Outbreak of lymphocytic choriomeningitis virus infections in medical center personnel.Am J Epidemiol. 1975 Feb; 101(2):103-10.AJ
An outbreak of lymphocytic choriomeningitis (LCM) virus infections occurred in Medical Center personnel at the University of Rochester in 1972-1973. A total of 48 infections was discovered, 31 in staff of the radiation therapy area, 12 in the staff of the Vivarium facility, and 5 in other individuals who worked in the Medical Center. Twenty-one of the infections were associated with recent febrile illness with myalgia. Epidemiologic and virologic studies indicated that the source of the infection was Syrian hamsters which were used in tumor research; the tumor cell lines themselves were shown to be contaminated with LCM virus and probably represented the original source of contamination of the Rochester facility. Infection occurred not only through direct contact with infected animals but also from mere presence in the room where the animals were held.
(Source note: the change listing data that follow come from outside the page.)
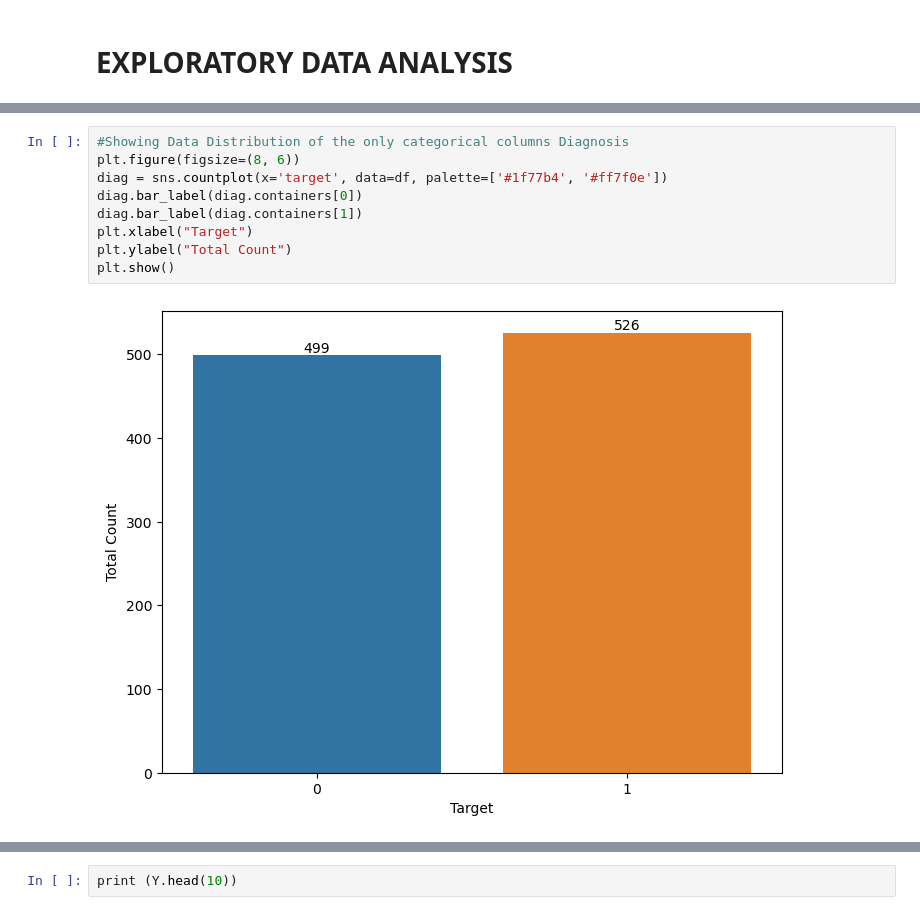
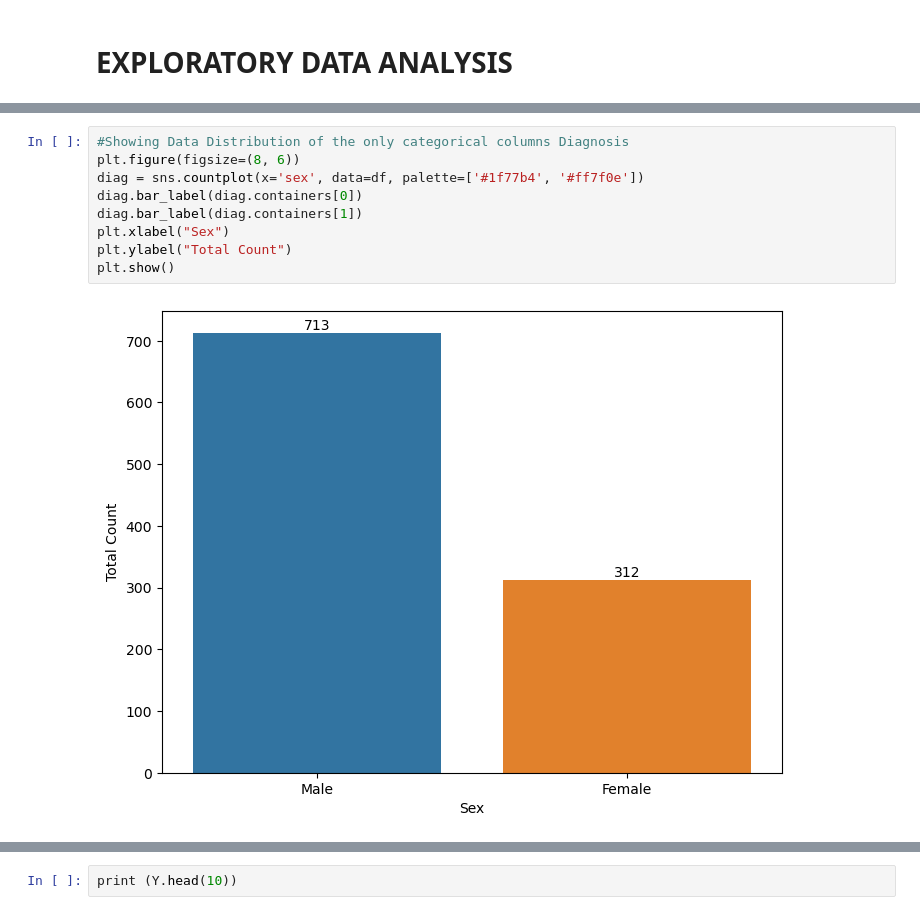
Before and after one commit to iamsermie/AI-Ethics-and-Applications-ICA, a Jupyter notebook: Bias_model_training.ipynb, the cells around one changed output, grey strips where cells are left out. Drawn from its saved outputs; the diff is of its cells as text.

```diff
--- a/Bias_model_training.ipynb
+++ b/Bias_model_training.ipynb
@@ -204,14 +174,14 @@ Percentage of patience without Heart Disease is: : 48.68%
 # %%
 #Showing Data Distribution of the only categorical columns Diagnosis
 plt.figure(figsize=(8, 6))
-diag = sns.countplot(x='target', data=df, palette=['#1f77b4', '#ff7f0e'])
+diag = sns.countplot(x='sex', data=df, palette=['#1f77b4', '#ff7f0e'])
 diag.bar_label(diag.containers[0])
 diag.bar_label(diag.containers[1])
-plt.xlabel("Target")
+plt.xlabel("Sex")
 plt.ylabel("Total Count")
 plt.show()
 # %% [output]
-[figure, old version]
+[figure, new version]
 # %%
 print ("Unique Values in the sex Categories", df["sex"].unique())
 print ("Male and Female Count" , df.sex.value_counts())
```
Also changed, not shown: parts of 45 cells of this notebook, 1 other file.
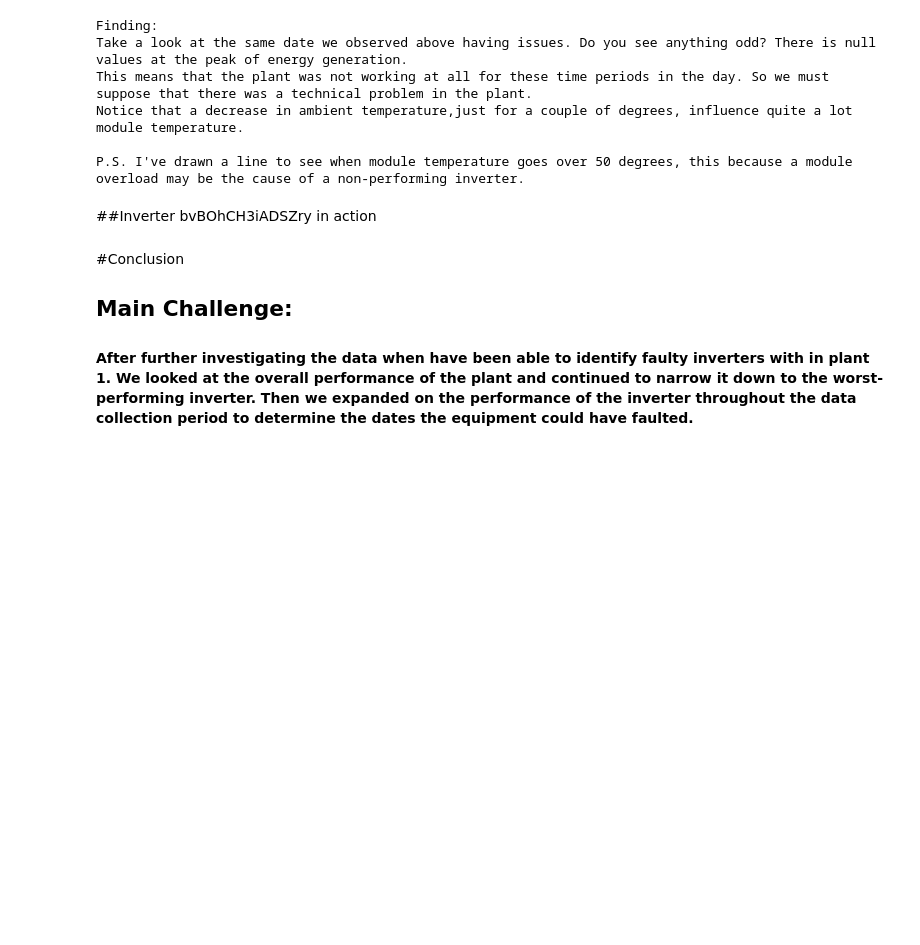
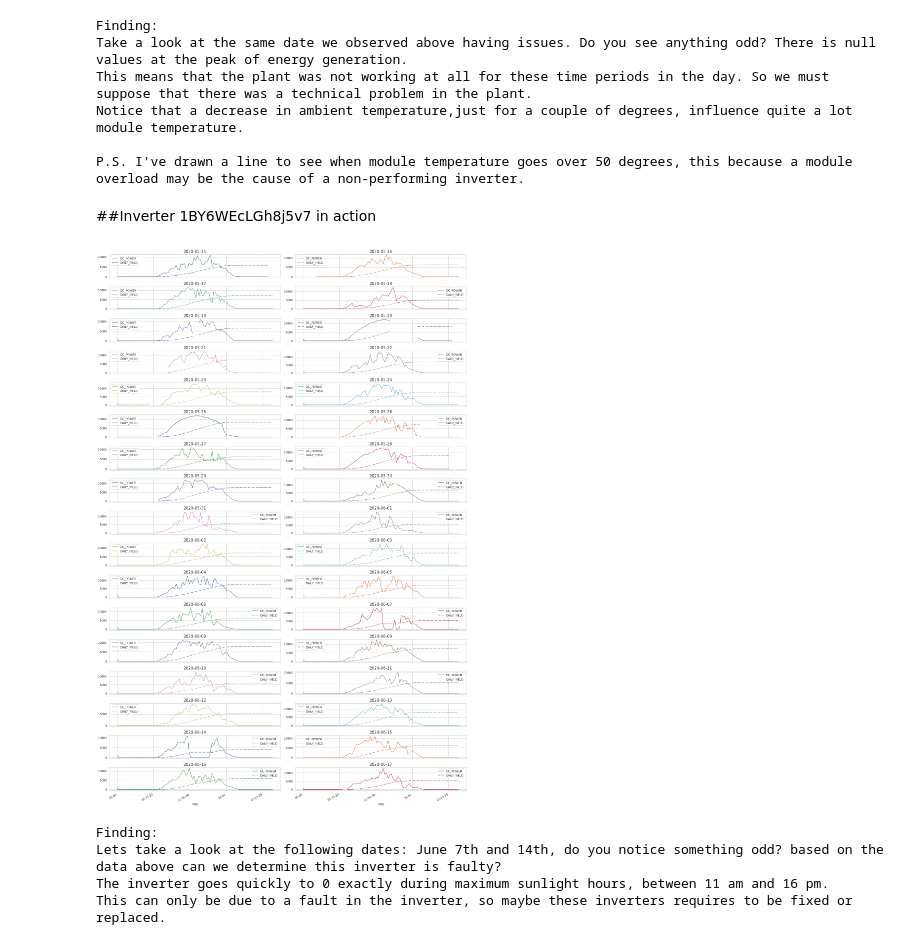
Before and after one commit to drwatson93/Solar-Plant-Analysis-Project, a Jupyter notebook: What_can_we_learn_from_a_solar_plant's_data.ipynb, the cells around one changed output. Drawn from its saved outputs; the diff is of its cells as text; code cells hidden in the pictures; blank space fills up the shorter version.

```diff
--- a/What_can_we_learn_from_a_solar_plant's_data.ipynb
+++ b/What_can_we_learn_from_a_solar_plant's_data.ipynb
@@ -427,35 +458,37 @@ Notice that a decrease in ambient temperature,just for a couple of degrees, infl
 
 P.S. I've drawn a line to see when module temperature goes over 50 degrees, this because a module overload may be the cause of a non-performing inverter.
 # %% [markdown]
-##Inverter bvBOhCH3iADSZry in action
+##Inverter 1BY6WEcLGh8j5v7 in action
 # %%
 # create a copy of the data so we can manipulate further with out corrupting the initial data.
-worst_inv_plant_1 = plant1_generation[plant1_generation['SOURCE_KEY']=='bvBOhCH3iADSZry']
+worst_inv_plant_1 = plant1_generation[plant1_generation['SOURCE_KEY']=='1BY6WEcLGh8j5v7']
 
 # added a TIME and DATE column for the power generated using the exisitng DATE_TIME column
 worst_inv_plant_1['TIME'] = worst_inv_plant_1['DATE_TIME'].dt.time
 worst_inv_plant_1['DATE'] = worst_inv_plant_1['DATE_TIME'].dt.date
 
 ax=worst_inv_plant_1.groupby(['TIME','DATE'])['DC_POWER'].mean().unstack().plot(sharex=True,subplots=True,layout=(17,2),figsize=(20,30))
 worst_inv_plant_1.groupby(['TIME','DATE'])['DAILY_YIELD'].mean().unstack().plot(sharex=True,subplots=True,layout=(17,2),figsize=(20,30),ax=ax,style='-.')
 
 i=0
 for a in range(len(ax)):
     for b in range(len(ax[a])):
         ax[a,b].set_title(cols.columns[i],size=15)
         ax[a,b].legend(['DC_POWER','DAILY_YIELD'])
         i=i+1
 
 plt.tight_layout()
 plt.show()
 
 print("""
 Finding:
 Lets take a look at the following dates: June 7th and 14th, do you notice something odd? based on the data above can we determine this inverter is faulty?
 The inverter goes quickly to 0 exactly during maximum sunlight hours, between 11 am and 16 pm.
 This can only be due to a fault in the inverter, so maybe these inverters requires to be fixed or replaced.
 """)
+# %% [output]
+[figure, added]
+Finding:
+Lets take a look at the following dates: June 7th and 14th, do you notice something odd? based on the data above can we determine this inverter is faulty?
+The inverter goes quickly to 0 exactly during maximum sunlight hours, between 11 am and 16 pm.
+This can only be due to a fault in the inverter, so maybe these inverters requires to be fixed or replaced.
-# %% [markdown]
-#Conclusion
-## Main Challenge:
-#### After further investigating the data when have been able to identify faulty inverters with in plant 1. We looked at the overall performance of the plant and continued to narrow it down to the worst-performing inverter. Then we expanded on the performance of the inverter throughout the data collection period to determine the dates the equipment could have faulted.
```
Also changed, not shown: parts of 6 cells of this notebook.
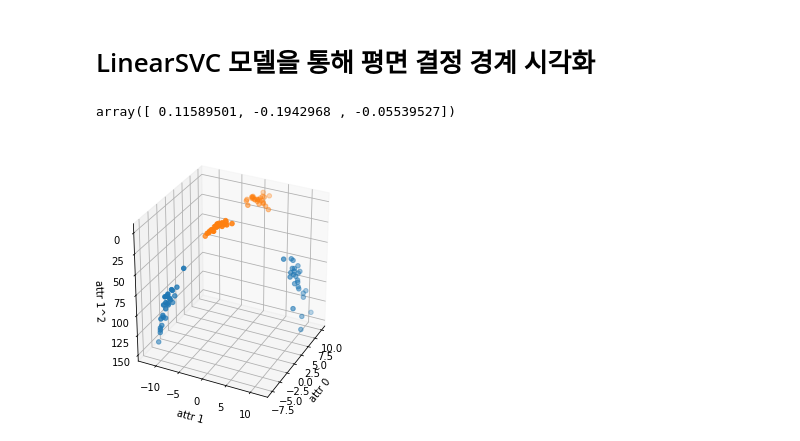
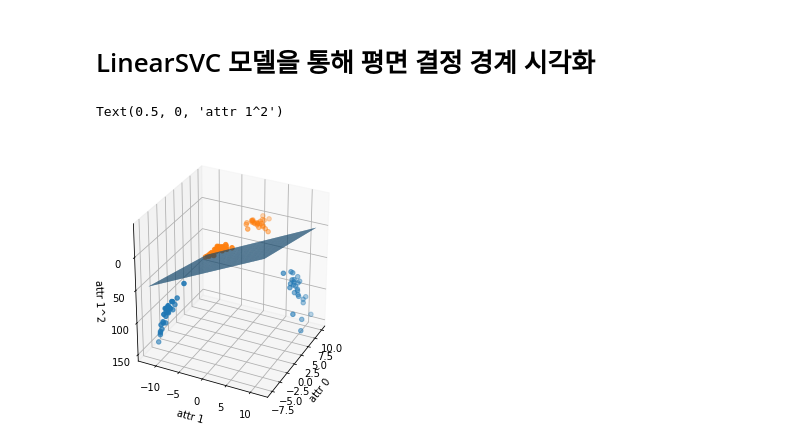
Before and after one commit to kiyong21c/nadocoding, a Jupyter notebook: 20220318_SVC_SVR_3D_boundary.ipynb, the cells around one changed output. Drawn from its saved outputs; the diff is of its cells as text; code cells hidden in the pictures.

```diff
--- a/20220318_SVC_SVR_3D_boundary.ipynb
+++ b/20220318_SVC_SVR_3D_boundary.ipynb
@@ -198,50 +186,48 @@ import matplotlib.pyplot as plt
 import numpy as np
 import seaborn as sns
 # 결정경계 시각화(1D/2D)
 from mlxtend.plotting import plot_decision_regions
 
 # 데이터 가져오기
 from sklearn.datasets import make_blobs
 X, y = make_blobs(centers=4, random_state=8)
 y = y%2 # 0,1,2,3 → 0,1
 
 # 두번째 특성을 제곱하여 축을 추가(2 → 3차원)
 # X데이터 자체의 차원(특성)을 추가하는 방법(또는, 데이터의 축 각각을 x, y, z변수로 만드는 방법도 있음)
 # X데이터의 차원(특성)을 추가(컬럼 가로쌓기)하는 두가지 함수
 X_new = np.c_[X, X[:, 1] ** 2] # np.c_[] 사용시 파라미터간의 차원 달라도 됨
 # X_new = np.hstack([X, X[:, 1:] ** 2]) # np.hstack() 사용시 파라미터간의 차원이 동일해야함
 
-# 3차원 그래프 그리기
+# 모델생성 및 학습
+clf = LinearSVC().fit(X_new, y)
+#clf.coef_ # array([[ 0.11516633, -0.19519795, -0.05529015]]) : 3개의 특징 각각의 w(기울기/가중치)
+# clf.intercept_ # array([1.15414126]) : bias(절편)
+coef, intercept = clf.coef_.ravel(), clf.intercept_ # ravel() 차원을 하나 낮춰줌(2 → 1차원)
+# coef # array([ 0.11589501, -0.1942968 , -0.05539527])
+
+# 3차원 그래프 축 그리기
 from mpl_toolkits.mplot3d import Axes3D
 plt.figure(figsize=(10, 5))
 ax_3d = plt.subplot(1,2,1, projection='3d', elev=-152, azim=-26) # elev : 위/아래, azim : 좌/우
 # ax_3d = fig.add_subplot(1,2,1, projection='3d') : 이렇게도 가능
+
+# 선형 결정 경계 그리기
+xx = np.linspace(X_new[:, 0].min(), X_new[:, 0].max(), 50) # attr0 축을 50개의 값으로 채운다
+yy = np.linspace(X_new[:, 1].min(), X_new[:, 1].max(), 50) # attr1 축을 50개의 값으로 채운다
+XX, YY = np.meshgrid(xx, yy) # XX : attr0축을 나눈 값들을 attr1축으로 쌓는다
+ZZ = (coef[0]*XX + coef[1]*YY + intercept)/-coef[2] # XX → x1, YY → x2, ZZ → x3 : XX,YY,ZZ각각은 특성을 나타내는 그리드 좌표
+ax_3d.plot_surface(XX, YY, ZZ) # 3차원 축이 생성되고 나면, plot_surface() 사용가능
+
 # y==0 클래스 그리기
 ax_3d.scatter(X_new[y==0, 0], X_new[y==0, 1], X_new[y==0, 2])
 # y==1 클래스 그리기
 ax_3d.scatter(X_new[y==1, 0], X_new[y==1, 1], X_new[y==1, 2])
 
 plt.xlabel("attr 0")
 plt.ylabel("attr 1")
 ax_3d.set_zlabel("attr 1^2") # z축의 경우 plt.zlabel() 사용불가 → 3차원축.set_zlabe() 해야함
 # plt.zlabel("attr 1^2")
-
-
-# 모델생성 및 학습
-clf = LinearSVC().fit(X_new, y)
-#clf.coef_ # array([[ 0.11516633, -0.19519795, -0.05529015]]) : 3개의 특징 각각의 w(기울기/가중치)
-# clf.intercept_ # array([1.15414126]) : bias(절편)
-coef, intercept = clf.coef_.ravel(), clf.intercept_ # ravel() 차원을 하나 낮춰줌(2 → 1차원)
-# coef # array([ 0.11589501, -0.1942968 , -0.05539527])
-
-
-# 시각화
-# sns.scatterplot(X[:, 0], X[:, 1], hue=y)
-# # 시각화(2D 경계 시각화 모듈 활용)
-# plot_decision_regions(X_new, y, clf=clf) # clf파라미터에는 적용할 "모델 또는 학습된모델"을 넣는다
-# plt.xlabel("attr 0")
-# plt.ylabel("attr 1")
-# plt.show()
 # %% [output]
-array([ 0.11589501, -0.1942968 , -0.05539527])
+Text(0.5, 0, 'attr 1^2')
-[figure, old version]
+[figure, new version]
```
Also changed, not shown: parts of 11 cells of this notebook.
This outbreak emphasizes the need for restricting access to animal quarters and for surveillance of hamsters and tumor cell lines and indicate the necessity of separating animal facilities from patient-care facilities.